> _Work instructions_
Extract every line below that contains the word "sparas".

Front-end code edit data:
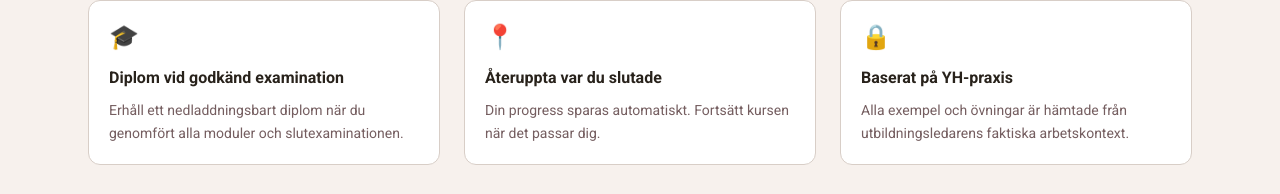
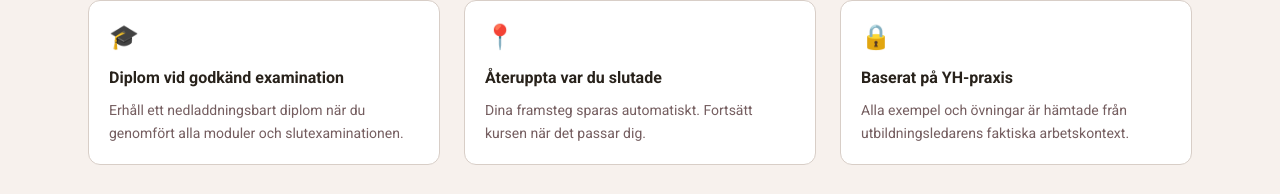
Before and after one commit to thomaspomas/ai-kurs-kyh, a Next.js app: page / in a window 1280 px wide. Shown: the part 929-1123 px from the top of the page. Built offline with nearby package versions, Linux system fonts and the light colour scheme.

Commit message:
Fix wording: Din progress -> Dina framsteg

```diff
--- a/app/page.tsx
+++ b/app/page.tsx
@@ -98,7 +98,7 @@ export default function LandingPage() {
               {
                 icon: '📍',
                 title: 'Återuppta var du slutade',
-                desc: 'Din progress sparas automatiskt. Fortsätt kursen när det passar dig.',
+                desc: 'Dina framsteg sparas automatiskt. Fortsätt kursen när det passar dig.',
               },
               {
                 icon: '🔒',
```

> _Result of this task_
-                desc: 'Din progress sparas automatiskt. Fortsätt kursen när det passar dig.',
+                desc: 'Dina framsteg sparas automatiskt. Fortsätt kursen när det passar dig.',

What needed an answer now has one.